Largest traveling music festival in the U.S., is back for its 23rd year
By Quinn Storm, Editor-in-Chief
The summer months is the time for music lovers to come together at festivals and appreciate the art together. Friday, July 19, 2017, was no exception as Van’s Warped Tour invaded the Palace of Auburn Hills for a jam-packed day of alternative music.
“I’ve actually been to a lot of concerts and festivals this year. I think summer is such a fun time to go to these types of things. I like the outdoor setting and being able to be with friends and bond over the music and just have a good time. Also, it’s really cool to buy things like t-shirts or apparel from these places because most of the time you can’t find this stuff anywhere else and it’s a neat little souvenir from your fun time,” said Jenna Gibbons, a Grand Valley student.
Warped Tour is a traveling alternative rock festival that makes stops in cities throughout the United States and Canada each year from June through August. It is the largest and longest running rock festival in North America. The tour made its 2017 debut on June 11th in Seattle, Washington, and will conclude Pomona, California August 6th.
“I’m always super excited for the Warped Tour. I’ve gone the past four years. It’s cool because there’s always different bands playing and all my friends like to come with me and hangout and listen to some cool music,” said Lily Kananen, a seasoned Warped Tour attendee.
This year, the Vans Warped Tour headliners included Andy Black, Beartooth, Dance Gavin Dance, I Prevail and New Year’s Day. The Auburn Hills tour stop, consisted of 7 stages and the set times ranged from 11:30 a.m. to 8:30 p.m. with each set being about an hour in length.
Each stage played 8-11 bands, and often the stages next to one another would play at the same time, or with short breaks in between. All the stages were setup around the parking lot of the Palace and also various vendors and sponsors had booths set up around the whole stage.
“Places like this usually aren’t my ‘thing,’ but I came to this because my friends all wanted to go and I’ve actually had a lot of fun. It’s more about being with people that you like here and having a good time together.
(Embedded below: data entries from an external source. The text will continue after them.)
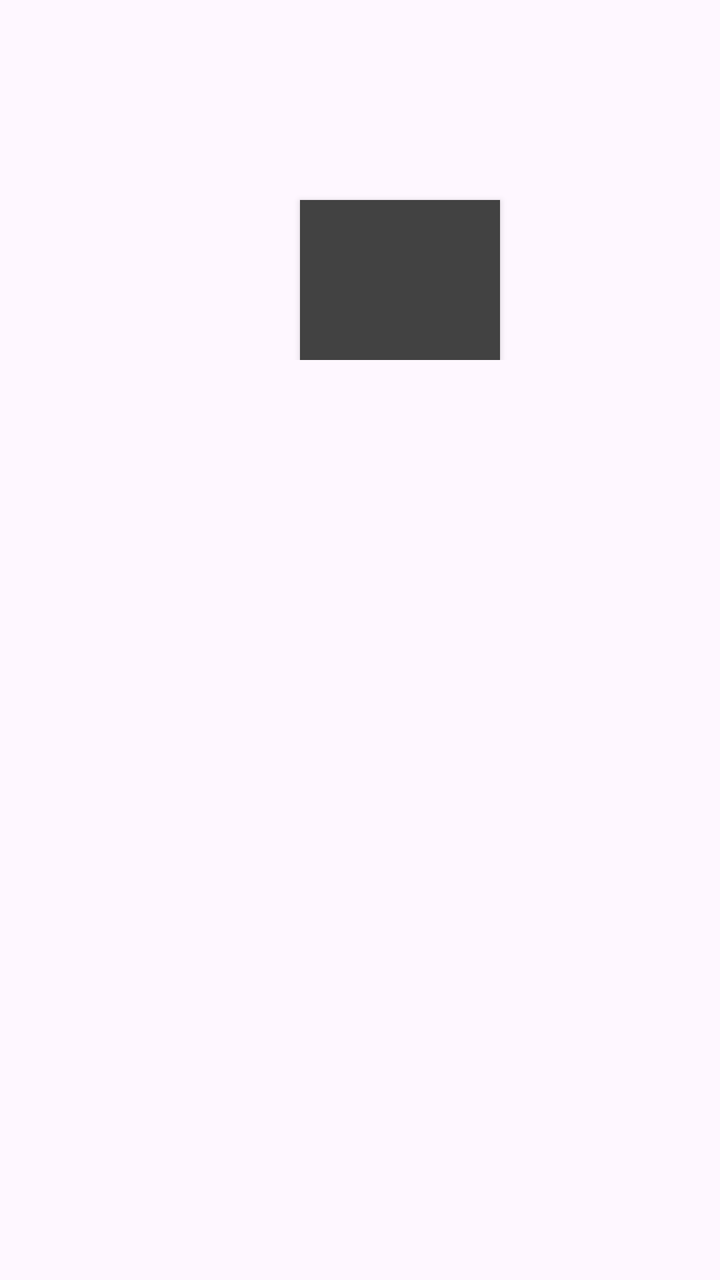
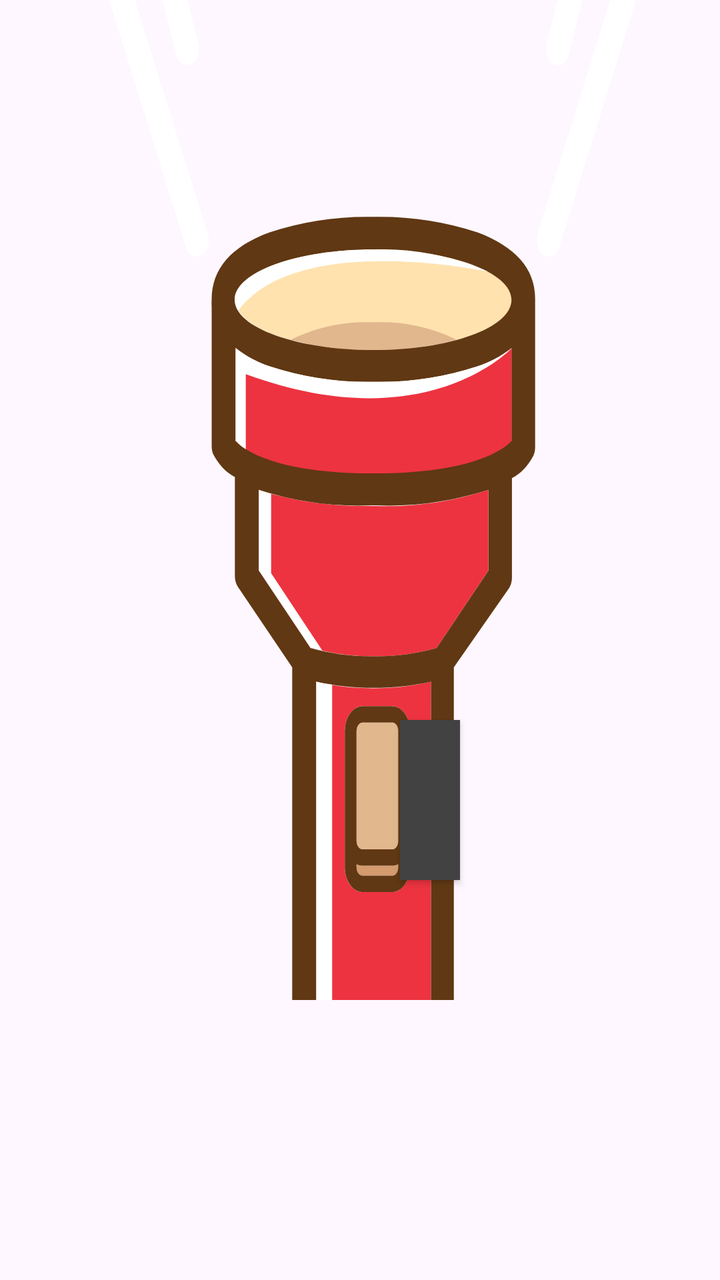

Two renders of the same Android screen: before a commit and after it. Below are the layout's source before the change and the commit's diff.
<!-- AndroidManifest.xml: application theme Theme.FlashTorch -->
<!-- res/layout/fragment_first.xml -->
<?xml version="1.0" encoding="utf-8"?>
<androidx.core.widget.NestedScrollView xmlns:android="http://schemas.android.com/apk/res/android"
    xmlns:app="http://schemas.android.com/apk/res-auto"
    xmlns:tools="http://schemas.android.com/tools"
    android:layout_width="match_parent"
    android:layout_height="match_parent"
    tools:context=".FirstFragment">

    <LinearLayout
        android:layout_width="match_parent"
        android:layout_height="match_parent"
        android:orientation="vertical"


        >
        <Button
            android:id="@+id/flashButton"
            android:layout_width="100dp"
            android:layout_marginStart="150dp"
            android:layout_height="80dp"
            android:background="@color/cardview_dark_background"
            android:layout_marginTop="100dp"

            />



    </LinearLayout>


</androidx.core.widget.NestedScrollView>
<!-- resources referenced by this layout -->
<resources>
  <style name="Theme.FlashTorch" parent="Base.Theme.FlashTorch" />
  <style name="Base.Theme.FlashTorch" parent="Theme.Material3.DayNight.NoActionBar">
          
          
      </style>
</resources>

<!-- the commit's change to res/layout/fragment_first.xml (unified diff, before → after) -->
@@ -10,16 +10,25 @@
         android:layout_width="match_parent"
         android:layout_height="match_parent"
         android:orientation="vertical"
+        android:background="@drawable/flash_1_"
 
 
         >
+        <ImageView
+            android:id="@+id/emmissions"
+            android:layout_width="match_parent"
+            android:layout_height="150dp"
+            android:src="@drawable/flash_4_"
+            android:visibility="invisible"
+            />
         <Button
             android:id="@+id/flashButton"
-            android:layout_width="100dp"
-            android:layout_marginStart="150dp"
+            android:layout_width="30dp"
+            android:layout_marginStart="200dp"
+
             android:layout_height="80dp"
             android:background="@color/cardview_dark_background"
-            android:layout_marginTop="100dp"
+            android:layout_marginTop="210dp"
 
             />
 
<!-- resource entries referenced after the edit -->
@@ -1,5 +1,7 @@
 <!-- resources referenced by this layout -->
 <resources>
+  <!-- drawable flash_1_: vector/xml drawable (drawable, 17281 chars, omitted) -->
+  <!-- drawable flash_4_: vector/xml drawable (drawable, 2878 chars, omitted) -->
   <style name="Theme.FlashTorch" parent="Base.Theme.FlashTorch" />
   <style name="Base.Theme.FlashTorch" parent="Theme.Material3.DayNight.NoActionBar">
Even though I don’t listen to these bands I can still listen now and appreciate their music,” said Isaac Chisholm, current Oakland Community College student.
The atmosphere of being together with a huge group of people that are just as passionate about the music as you are creates a sense of togetherness that you can only feel at a concert or festival. The doors open at 11 a.m., and before then the parking lot is filled with lines of people of all ages waiting eagerly to enter through the doors to see their favorite bands live, all together at once. The weather was picture perfect. It wasn’t too hot, nor too cold, and the sky was cloudy enough that the sun wasn’t overbearing outside. In addition to many food vending booths, there were free water stations where people could fill up their bottles or camelback backpacks to stay hydrated.
There were many non-profit booths at the event, including one called PETA2 which was a youth outreach center to support PETA, which is the protection of animals and a pro-vegan organization. Other booths included things that are appealing to the punk-rock aspect: vans clothing and shoes being sold, shirts, shorts and bags from multiple retailers and, of course, many bands had booths where you could buy their merchandise.
One of the bands that connected with festival goers was Attila. Attila is a metalcore band that played on the Journey’s Left Foot Stage. The crowd for this band was one of the largest there, and it was almost impossible to squeeze through the crowd. The set lasted for an hour and, even though there were more bands to see that day, the crowds of people definitely wished that their set would never stop.
Tickets for the day ranged from $35-$40 each, which was on the affordable side for festival tickets.
Overall, this festival is highly recommend for any adrenaline junky who is interested in hard-hitting shows. It has grown from a scrappy festival upstart to a massive production with a DIY spirit, punk rock edge and commitment to showcasing emerging bands.
If you missed out on this year’s tour, don’t worry because next July you can count on Van’s Warped Tour making its annual Metro Detroit stop once again.
Photos by Quinn Storm, Editor-in-Chief